| Required work |
Retype the listing exactly, minus its pictures.
++++ Recorded data ++++
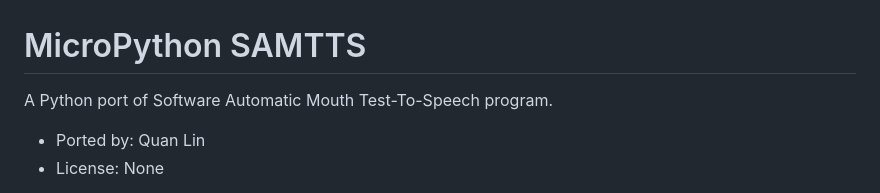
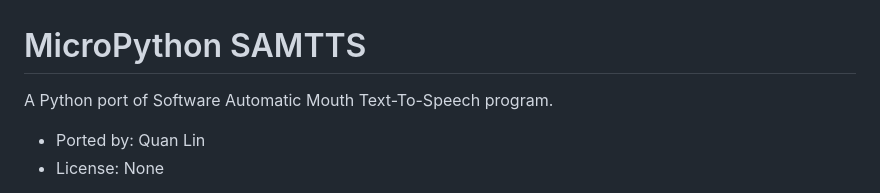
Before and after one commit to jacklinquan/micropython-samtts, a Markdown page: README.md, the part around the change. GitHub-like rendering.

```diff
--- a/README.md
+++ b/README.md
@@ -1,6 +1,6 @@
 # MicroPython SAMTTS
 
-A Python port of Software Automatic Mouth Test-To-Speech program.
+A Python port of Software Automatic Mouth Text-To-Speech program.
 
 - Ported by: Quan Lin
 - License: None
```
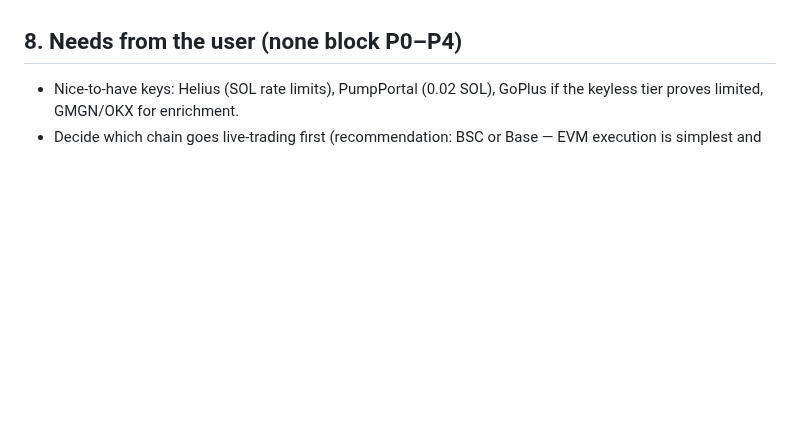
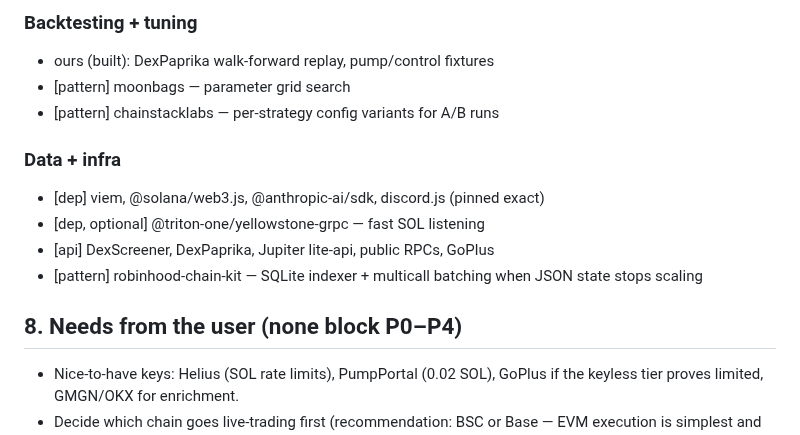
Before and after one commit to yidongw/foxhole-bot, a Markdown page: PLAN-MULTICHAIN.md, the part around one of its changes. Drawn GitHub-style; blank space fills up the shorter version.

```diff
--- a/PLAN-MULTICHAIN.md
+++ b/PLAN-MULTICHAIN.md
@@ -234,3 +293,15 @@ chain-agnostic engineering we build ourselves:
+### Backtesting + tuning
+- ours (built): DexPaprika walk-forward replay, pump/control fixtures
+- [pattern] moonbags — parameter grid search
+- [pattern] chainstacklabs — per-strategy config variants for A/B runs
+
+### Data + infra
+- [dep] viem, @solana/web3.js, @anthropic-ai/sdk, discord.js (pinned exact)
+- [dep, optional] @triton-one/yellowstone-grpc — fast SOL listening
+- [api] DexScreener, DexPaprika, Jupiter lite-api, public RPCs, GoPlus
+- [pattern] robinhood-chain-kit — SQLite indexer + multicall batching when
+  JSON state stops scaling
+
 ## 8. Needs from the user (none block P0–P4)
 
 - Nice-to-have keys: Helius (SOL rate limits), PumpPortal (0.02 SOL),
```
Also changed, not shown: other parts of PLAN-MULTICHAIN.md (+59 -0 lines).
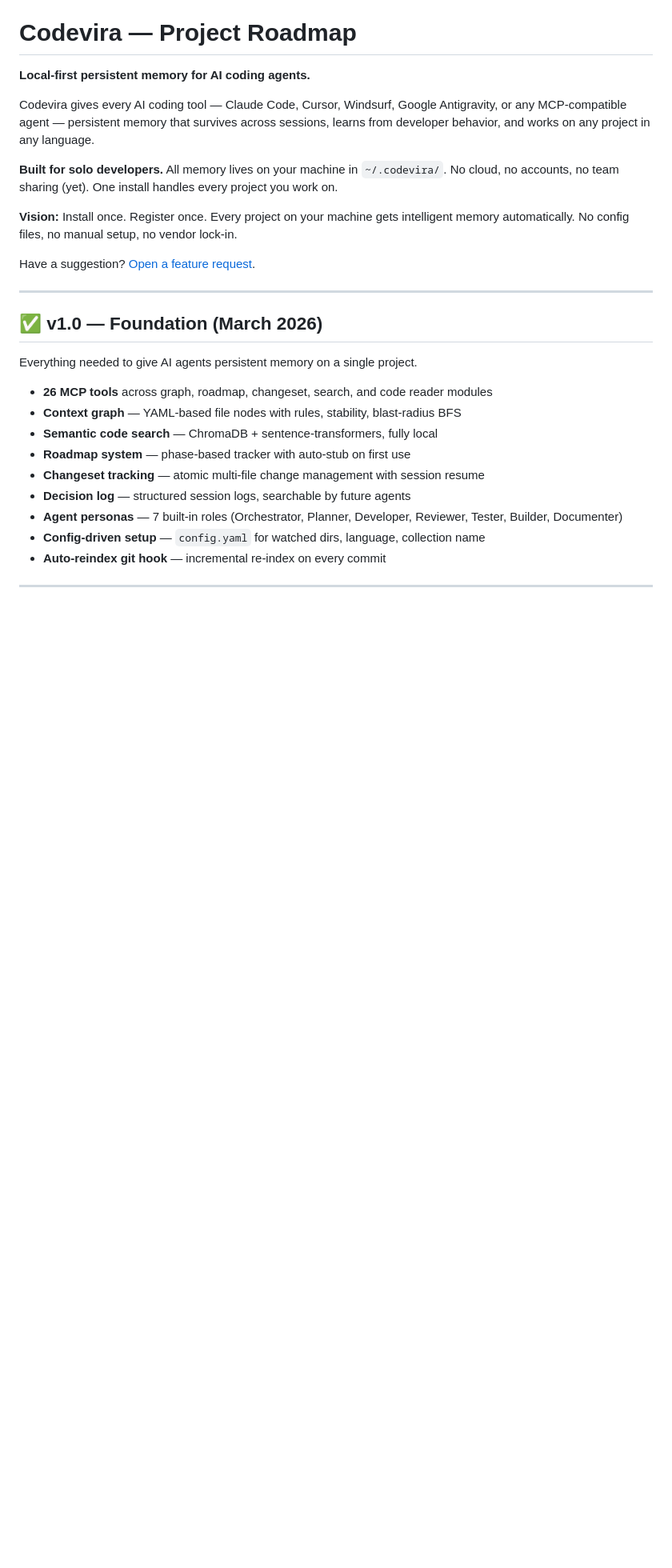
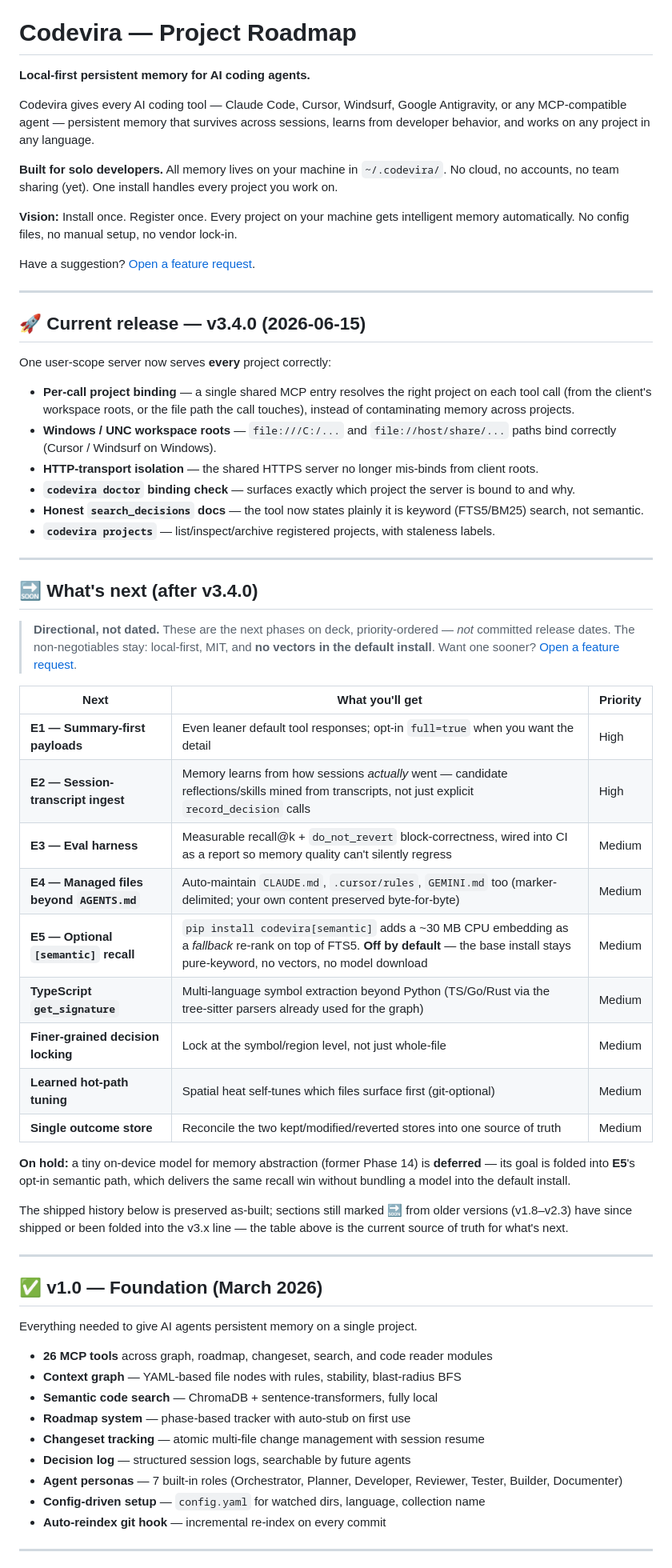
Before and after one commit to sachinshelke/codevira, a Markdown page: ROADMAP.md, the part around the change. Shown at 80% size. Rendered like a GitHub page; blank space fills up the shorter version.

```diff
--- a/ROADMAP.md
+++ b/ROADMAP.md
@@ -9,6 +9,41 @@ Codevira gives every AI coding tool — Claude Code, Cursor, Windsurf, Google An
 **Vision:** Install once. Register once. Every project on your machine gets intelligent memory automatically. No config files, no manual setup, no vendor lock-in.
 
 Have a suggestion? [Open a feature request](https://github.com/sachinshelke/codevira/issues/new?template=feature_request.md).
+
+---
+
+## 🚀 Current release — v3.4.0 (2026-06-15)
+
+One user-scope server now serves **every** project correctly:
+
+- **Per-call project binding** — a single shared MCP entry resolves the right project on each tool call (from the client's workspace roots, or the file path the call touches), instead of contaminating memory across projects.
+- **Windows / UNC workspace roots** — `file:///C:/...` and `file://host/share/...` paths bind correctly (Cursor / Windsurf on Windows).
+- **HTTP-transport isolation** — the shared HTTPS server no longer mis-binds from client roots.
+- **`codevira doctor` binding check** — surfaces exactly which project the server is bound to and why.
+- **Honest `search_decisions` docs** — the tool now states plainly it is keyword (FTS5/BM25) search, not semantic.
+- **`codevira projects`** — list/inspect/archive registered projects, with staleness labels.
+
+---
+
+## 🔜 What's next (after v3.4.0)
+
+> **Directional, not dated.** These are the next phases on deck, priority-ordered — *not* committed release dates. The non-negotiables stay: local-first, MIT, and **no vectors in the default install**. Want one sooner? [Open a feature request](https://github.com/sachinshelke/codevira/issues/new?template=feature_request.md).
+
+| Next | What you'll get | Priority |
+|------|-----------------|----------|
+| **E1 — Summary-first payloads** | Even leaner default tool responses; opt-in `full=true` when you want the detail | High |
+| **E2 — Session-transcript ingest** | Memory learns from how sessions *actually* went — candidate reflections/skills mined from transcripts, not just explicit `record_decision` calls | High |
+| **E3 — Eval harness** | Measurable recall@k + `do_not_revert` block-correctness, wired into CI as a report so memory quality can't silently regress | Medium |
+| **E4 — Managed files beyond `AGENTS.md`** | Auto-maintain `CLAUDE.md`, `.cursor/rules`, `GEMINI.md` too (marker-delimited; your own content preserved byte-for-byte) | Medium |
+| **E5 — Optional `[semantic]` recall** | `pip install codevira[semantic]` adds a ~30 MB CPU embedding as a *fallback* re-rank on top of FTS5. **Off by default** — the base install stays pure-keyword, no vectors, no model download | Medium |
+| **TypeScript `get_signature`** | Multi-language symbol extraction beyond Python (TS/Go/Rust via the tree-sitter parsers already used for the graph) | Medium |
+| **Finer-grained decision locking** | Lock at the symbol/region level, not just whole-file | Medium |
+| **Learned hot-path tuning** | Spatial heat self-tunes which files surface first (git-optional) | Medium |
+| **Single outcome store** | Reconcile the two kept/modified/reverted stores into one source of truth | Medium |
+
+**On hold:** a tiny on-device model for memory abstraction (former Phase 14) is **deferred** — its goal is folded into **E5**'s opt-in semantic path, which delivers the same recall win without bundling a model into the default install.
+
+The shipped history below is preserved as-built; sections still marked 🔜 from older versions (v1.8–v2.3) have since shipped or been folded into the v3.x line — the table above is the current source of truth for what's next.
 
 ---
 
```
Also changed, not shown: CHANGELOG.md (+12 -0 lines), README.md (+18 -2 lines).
++++
| Your solution |
Before and after one commit to jacklinquan/micropython-samtts, a Markdown page: README.md, the part around the change. GitHub-like rendering.

```diff
--- a/README.md
+++ b/README.md
@@ -1,6 +1,6 @@
 # MicroPython SAMTTS
 
-A Python port of Software Automatic Mouth Test-To-Speech program.
+A Python port of Software Automatic Mouth Text-To-Speech program.
 
 - Ported by: Quan Lin
 - License: None
```
Before and after one commit to yidongw/foxhole-bot, a Markdown page: PLAN-MULTICHAIN.md, the part around one of its changes. Drawn GitHub-style; blank space fills up the shorter version.

```diff
--- a/PLAN-MULTICHAIN.md
+++ b/PLAN-MULTICHAIN.md
@@ -234,3 +293,15 @@ chain-agnostic engineering we build ourselves:
+### Backtesting + tuning
+- ours (built): DexPaprika walk-forward replay, pump/control fixtures
+- [pattern] moonbags — parameter grid search
+- [pattern] chainstacklabs — per-strategy config variants for A/B runs
+
+### Data + infra
+- [dep] viem, @solana/web3.js, @anthropic-ai/sdk, discord.js (pinned exact)
+- [dep, optional] @triton-one/yellowstone-grpc — fast SOL listening
+- [api] DexScreener, DexPaprika, Jupiter lite-api, public RPCs, GoPlus
+- [pattern] robinhood-chain-kit — SQLite indexer + multicall batching when
+  JSON state stops scaling
+
 ## 8. Needs from the user (none block P0–P4)
 
 - Nice-to-have keys: Helius (SOL rate limits), PumpPortal (0.02 SOL),
```
Also changed, not shown: other parts of PLAN-MULTICHAIN.md (+59 -0 lines).
Before and after one commit to sachinshelke/codevira, a Markdown page: ROADMAP.md, the part around the change. Shown at 80% size. Rendered like a GitHub page; blank space fills up the shorter version.

```diff
--- a/ROADMAP.md
+++ b/ROADMAP.md
@@ -9,6 +9,41 @@ Codevira gives every AI coding tool — Claude Code, Cursor, Windsurf, Google An
 **Vision:** Install once. Register once. Every project on your machine gets intelligent memory automatically. No config files, no manual setup, no vendor lock-in.
 
 Have a suggestion? [Open a feature request](https://github.com/sachinshelke/codevira/issues/new?template=feature_request.md).
+
+---
+
+## 🚀 Current release — v3.4.0 (2026-06-15)
+
+One user-scope server now serves **every** project correctly:
+
+- **Per-call project binding** — a single shared MCP entry resolves the right project on each tool call (from the client's workspace roots, or the file path the call touches), instead of contaminating memory across projects.
+- **Windows / UNC workspace roots** — `file:///C:/...` and `file://host/share/...` paths bind correctly (Cursor / Windsurf on Windows).
+- **HTTP-transport isolation** — the shared HTTPS server no longer mis-binds from client roots.
+- **`codevira doctor` binding check** — surfaces exactly which project the server is bound to and why.
+- **Honest `search_decisions` docs** — the tool now states plainly it is keyword (FTS5/BM25) search, not semantic.
+- **`codevira projects`** — list/inspect/archive registered projects, with staleness labels.
+
+---
+
+## 🔜 What's next (after v3.4.0)
+
+> **Directional, not dated.** These are the next phases on deck, priority-ordered — *not* committed release dates. The non-negotiables stay: local-first, MIT, and **no vectors in the default install**. Want one sooner? [Open a feature request](https://github.com/sachinshelke/codevira/issues/new?template=feature_request.md).
+
+| Next | What you'll get | Priority |
+|------|-----------------|----------|
+| **E1 — Summary-first payloads** | Even leaner default tool responses; opt-in `full=true` when you want the detail | High |
+| **E2 — Session-transcript ingest** | Memory learns from how sessions *actually* went — candidate reflections/skills mined from transcripts, not just explicit `record_decision` calls | High |
+| **E3 — Eval harness** | Measurable recall@k + `do_not_revert` block-correctness, wired into CI as a report so memory quality can't silently regress | Medium |
+| **E4 — Managed files beyond `AGENTS.md`** | Auto-maintain `CLAUDE.md`, `.cursor/rules`, `GEMINI.md` too (marker-delimited; your own content preserved byte-for-byte) | Medium |
+| **E5 — Optional `[semantic]` recall** | `pip install codevira[semantic]` adds a ~30 MB CPU embedding as a *fallback* re-rank on top of FTS5. **Off by default** — the base install stays pure-keyword, no vectors, no model download | Medium |
+| **TypeScript `get_signature`** | Multi-language symbol extraction beyond Python (TS/Go/Rust via the tree-sitter parsers already used for the graph) | Medium |
+| **Finer-grained decision locking** | Lock at the symbol/region level, not just whole-file | Medium |
+| **Learned hot-path tuning** | Spatial heat self-tunes which files surface first (git-optional) | Medium |
+| **Single outcome store** | Reconcile the two kept/modified/reverted stores into one source of truth | Medium |
+
+**On hold:** a tiny on-device model for memory abstraction (former Phase 14) is **deferred** — its goal is folded into **E5**'s opt-in semantic path, which delivers the same recall win without bundling a model into the default install.
+
+The shipped history below is preserved as-built; sections still marked 🔜 from older versions (v1.8–v2.3) have since shipped or been folded into the v3.x line — the table above is the current source of truth for what's next.
 
 ---
 
```
Also changed, not shown: CHANGELOG.md (+12 -0 lines), README.md (+18 -2 lines).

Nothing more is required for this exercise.